As we continue to focus on shared decision making within the context of value-based care, one of the primary goals is the prevention of over treatment through better communication. To improve our conversations, we must first unearth any underlying components that impact both the patient and the provider.
Disease uncertainty and management choices can evoke strong psychological reactions that can result in the patient’s desire for more extensive treatment. Anticipated regret or the “what if” scenario occurs when the fear of not undergoing therapy, even if the chances of improvement are slim or the side effects are significant, will result in a reoccurrence. For those same reasons that lead one to purchase a lottery ticket, our human nature allows us to imagine a possibility effect – a situation when the stakes appear to be so high that we choose a course of action with an insignificant potential gain that barely deviates from futility. Furthermore, we all have existing beliefs and biases that are formational to our thinking and decision making. This confirmation bias is our tendency to discount useful information that conflicts with our current ideals. This constraint is compounded when we are emotional, as logical thinking becomes difficult.
Just as the patient enters into a discussion with a bias, physicians’ emotional state and experiences also shape conversations. Handling difficult exchanges are further complicated by our prejudices. As we physicians are hopeful by nature and are driven to diagnose and treat, we risk allowing ourselves to fall into similar biases and effects, such as the scenarios described above. Both positive and negative experiences further impact our recommendations or even frame references while partaking in discussions. The hardest question to answer is, “doc, what would you do?”
How do we overcome these problems? Recognizing the psychological dynamics is the first step. Merely understanding their existence and stating that they are real will mitigate their power. Creating space and time for these difficult conversations to occur is also paramount. Remembering that our brain needs to time to process complicated information is essential. Providers need to understand and comprehend their own biases and have tools to remind themselves when and how they are triggered. Learning as much about ourselves and who we serve is vital within both the physiologic and psychologic spheres. Advances in precision medicine will also help alleviate many situations by removing options that are proven to have no value.
Communication and shared decision making are subjects that have more significant complexity than just understanding their importance and being more cognizant. Just as we are trained to be excellent diagnosticians and to continually challenge ourselves to follow all new evidence and treatment modalities that are changing with greater frequency, we must also focus on learning the nuances of communication skills and their advances.

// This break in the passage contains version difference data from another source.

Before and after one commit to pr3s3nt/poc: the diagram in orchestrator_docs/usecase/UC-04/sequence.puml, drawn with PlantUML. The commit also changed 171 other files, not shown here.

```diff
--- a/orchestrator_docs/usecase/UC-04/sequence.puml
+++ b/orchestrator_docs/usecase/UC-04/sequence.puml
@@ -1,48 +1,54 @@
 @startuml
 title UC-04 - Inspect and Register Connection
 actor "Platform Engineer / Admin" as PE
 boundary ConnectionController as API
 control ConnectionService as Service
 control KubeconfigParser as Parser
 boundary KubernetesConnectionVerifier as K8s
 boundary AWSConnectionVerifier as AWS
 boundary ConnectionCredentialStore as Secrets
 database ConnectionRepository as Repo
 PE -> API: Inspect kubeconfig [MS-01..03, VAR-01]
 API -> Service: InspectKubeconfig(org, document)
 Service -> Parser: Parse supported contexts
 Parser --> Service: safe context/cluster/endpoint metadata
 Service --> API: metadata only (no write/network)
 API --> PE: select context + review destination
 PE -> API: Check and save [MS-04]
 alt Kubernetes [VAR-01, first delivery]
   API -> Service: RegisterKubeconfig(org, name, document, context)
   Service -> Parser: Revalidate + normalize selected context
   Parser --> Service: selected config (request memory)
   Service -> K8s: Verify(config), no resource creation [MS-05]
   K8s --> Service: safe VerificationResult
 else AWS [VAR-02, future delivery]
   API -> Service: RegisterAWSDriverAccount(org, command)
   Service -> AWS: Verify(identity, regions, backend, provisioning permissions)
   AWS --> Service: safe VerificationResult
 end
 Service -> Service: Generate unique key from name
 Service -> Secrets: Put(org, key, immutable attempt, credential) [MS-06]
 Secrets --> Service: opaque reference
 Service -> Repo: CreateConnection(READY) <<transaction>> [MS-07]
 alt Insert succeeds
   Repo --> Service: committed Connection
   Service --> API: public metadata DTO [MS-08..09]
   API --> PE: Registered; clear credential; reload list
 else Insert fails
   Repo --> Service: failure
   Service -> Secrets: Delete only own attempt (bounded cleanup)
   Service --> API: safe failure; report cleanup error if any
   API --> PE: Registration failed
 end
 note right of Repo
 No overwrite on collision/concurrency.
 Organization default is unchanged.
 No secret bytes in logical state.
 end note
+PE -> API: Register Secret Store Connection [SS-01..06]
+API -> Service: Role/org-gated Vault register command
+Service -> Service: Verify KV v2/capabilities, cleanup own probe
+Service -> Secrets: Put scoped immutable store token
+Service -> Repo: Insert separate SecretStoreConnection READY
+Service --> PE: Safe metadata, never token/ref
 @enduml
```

Though this challenge might seem overwhelming, the results will only enhance the value received by those we serve and elevate the joys of our vocation.